But sanctions have different implications depending on whether you are a centralized or decentralized crypto exchange. Mark Lurie, CEO and co-founder of Shipyard Software, which builds decentralized crypto exchanges (DEXs) like Clipper, says centralized crypto exchanges are already set up to comply as they do KYC and can cross-reference customer names against the Office of Foreign Assets Control’s sanctions list. However, decentralized crypto apps are more complicated, he adds, as they are non-custodial and don’t usually do KYC, which means they can’t easily cross-reference users to the normal OFAC lists. “What DeFi can do is blacklist specific wallet addresses. Clipper, for example, blacklists all OFAC addresses,” he explains. “We built it into the smart contracts. But we need OFAC to update that list of addresses.” Lurie hopes other DeFI protocols take a similar approach to Clipper, but he says most do not blacklist these wallet addresses. Instead they are taking a clumsy approach of blocking all Russian IP addresses, which is overly broad and unfair to specific users. All it’s going to do in practice is drive users toward less compliant DEXs.”
The sanctions challenges doesn’t end there. Often sanctions or executive orders contain information not only concerning what activities are prohibited, but also ‘general licenses’ relating to certain types of business that are still permitted. “When you get into the specific language of these general licenses you’ll find they’re very broad,” says Gutierrez. He reports that the banking industry in South Florida is already fielding queries from Latin American banks, which route customer transactions bound for Russia via US dollar accounts, asking whether a specific plant or flower their customers want to export, fits into the agricultural general license contained in US sanctions against Russia.

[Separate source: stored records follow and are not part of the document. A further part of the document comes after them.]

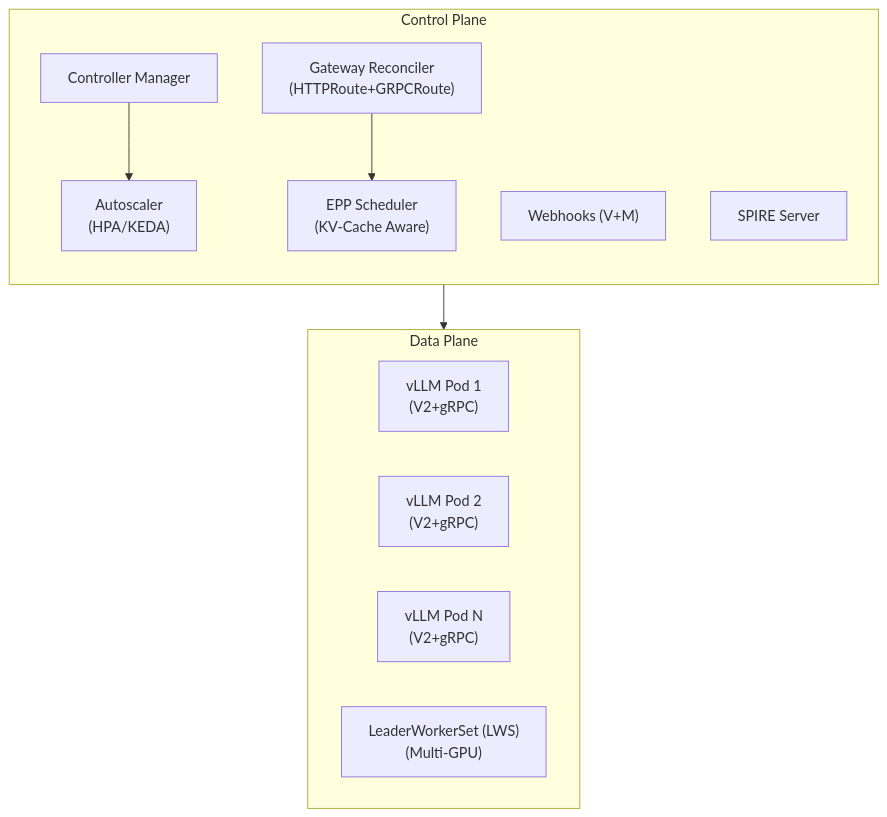
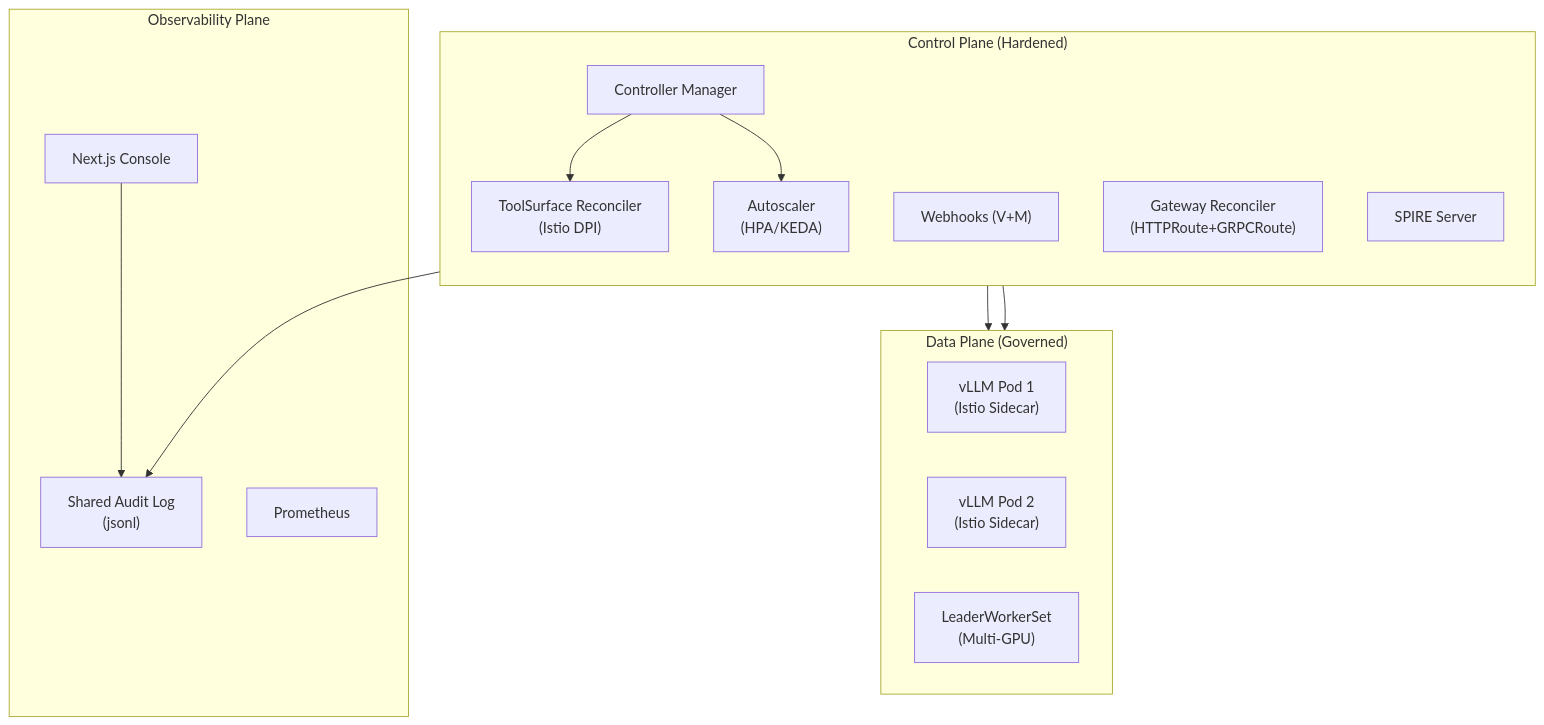
The diagram in README.md (ckodex-labs/ckodex-kserve-llm), drawn with Mermaid before and after one commit. The commit also changed other lines of this file and 23 other files, not shown here.

````diff
--- a/README.md
+++ b/README.md
@@ -12,26 +12,33 @@
 ```mermaid
 graph TD
-    subgraph CP["Control Plane"]
+    subgraph CP["Control Plane (Hardened)"]
         direction TB
         CM["Controller Manager"]
         WH["Webhooks (V+M)"]
+        RT["ToolSurface Reconciler<br/>(Istio DPI)"]
         GR["Gateway Reconciler<br/>(HTTPRoute+GRPCRoute)"]
         
         AS["Autoscaler<br/>(HPA/KEDA)"]
         SS["SPIRE Server"]
-        ES["EPP Scheduler<br/>(KV-Cache Aware)"]
-        
-        CM --> AS
-        GR --> ES
     end
 
-    subgraph DP["Data Plane"]
-        direction LR
-        V1["vLLM Pod 1<br/>(V2+gRPC)"]
-        V2["vLLM Pod 2<br/>(V2+gRPC)"]
-        VN["vLLM Pod N<br/>(V2+gRPC)"]
-        LWS["LeaderWorkerSet (LWS)<br/>(Multi-GPU)"]
+    subgraph OP["Observability Plane"]
+        CON["Next.js Console"]
+        AUD["Shared Audit Log<br/>(jsonl)"]
+        PROM["Prometheus"]
     end
 
-    CP --> DP
+    subgraph DP["Data Plane (Governed)"]
+        direction LR
+        V1["vLLM Pod 1<br/>(Istio Sidecar)"]
+        V2["vLLM Pod 2<br/>(Istio Sidecar)"]
+        LWS["LeaderWorkerSet<br/>(Multi-GPU)"]
+    end
+
+    CM --> RT
+    RT --> DP
+    CM --> AS
+    CM --> AUD
+    CON --> AUD
+    GR --> DP
 ```
````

“The first thing I would recommend for banks in Latin America that have these customers, is to lawyer up,” says Gutierrez. “If the transaction comes through, and the name of the originator is broad and the name of the beneficiary doesn’t give me the analysis I need, or there are no references on the wire that tells me this is for a specific business included in the general license, then I’m going to stop that wire and start requesting supporting documentation like bills of lading and invoices. If the shipment contains not only flowers, but also other items, Gutierrez says he would be reluctant to let it through until he has legal advice to support the bank’s decision. “But why should the US bank be the only one getting with their attorneys and spending that money to get a comfort level? Let’s meet halfway, so when the transaction is processed, both banks are aware of what is going on.”
One of the biggest challenge banks are likely to face, says Schwartz of FIBA, is countries in Latin America that don’t have sanctions regimes. The concern, he says, is countries like Venezuela, for example, could be used to divert Russian money. “That creates concerns in correspondent banking in terms of which banksdid sanctions due diligence before it reaches me. It can pass through two, three, four different hands. LatAm banks are not going to want to run the risk of losing US correspondent banking relationships, but it is a question of whether they are set up to do a sophisticated level of OFAC screening.”